[[ Material for this task, beginning ]]
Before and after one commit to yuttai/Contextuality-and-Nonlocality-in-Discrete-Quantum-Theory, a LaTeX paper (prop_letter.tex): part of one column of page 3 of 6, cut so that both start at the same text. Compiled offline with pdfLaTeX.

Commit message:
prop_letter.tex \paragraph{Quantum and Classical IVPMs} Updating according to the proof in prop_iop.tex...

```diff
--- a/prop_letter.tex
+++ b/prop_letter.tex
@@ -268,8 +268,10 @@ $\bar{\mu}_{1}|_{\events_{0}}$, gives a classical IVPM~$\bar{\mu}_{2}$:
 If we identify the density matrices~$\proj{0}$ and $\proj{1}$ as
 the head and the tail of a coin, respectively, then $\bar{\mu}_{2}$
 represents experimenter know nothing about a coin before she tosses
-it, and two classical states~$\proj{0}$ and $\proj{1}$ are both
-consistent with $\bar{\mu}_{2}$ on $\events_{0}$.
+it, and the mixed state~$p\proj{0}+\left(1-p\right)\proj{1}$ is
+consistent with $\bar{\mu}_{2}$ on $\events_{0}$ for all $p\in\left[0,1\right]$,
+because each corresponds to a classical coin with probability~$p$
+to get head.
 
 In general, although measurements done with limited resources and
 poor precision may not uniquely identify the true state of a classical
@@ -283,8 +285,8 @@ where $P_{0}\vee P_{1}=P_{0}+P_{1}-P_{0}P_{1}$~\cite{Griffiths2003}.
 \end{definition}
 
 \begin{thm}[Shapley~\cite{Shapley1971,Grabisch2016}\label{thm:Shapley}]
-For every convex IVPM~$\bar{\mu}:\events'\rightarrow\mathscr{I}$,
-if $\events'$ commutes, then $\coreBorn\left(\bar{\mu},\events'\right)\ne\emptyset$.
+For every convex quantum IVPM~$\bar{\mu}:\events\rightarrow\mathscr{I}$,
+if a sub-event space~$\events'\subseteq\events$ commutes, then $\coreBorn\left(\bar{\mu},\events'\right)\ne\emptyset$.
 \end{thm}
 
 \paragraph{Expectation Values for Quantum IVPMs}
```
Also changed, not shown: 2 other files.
[[ Material for this task, end ]]
Work instructions
How many lines in the records above hold the word "coin"? Give only the number.

Response
3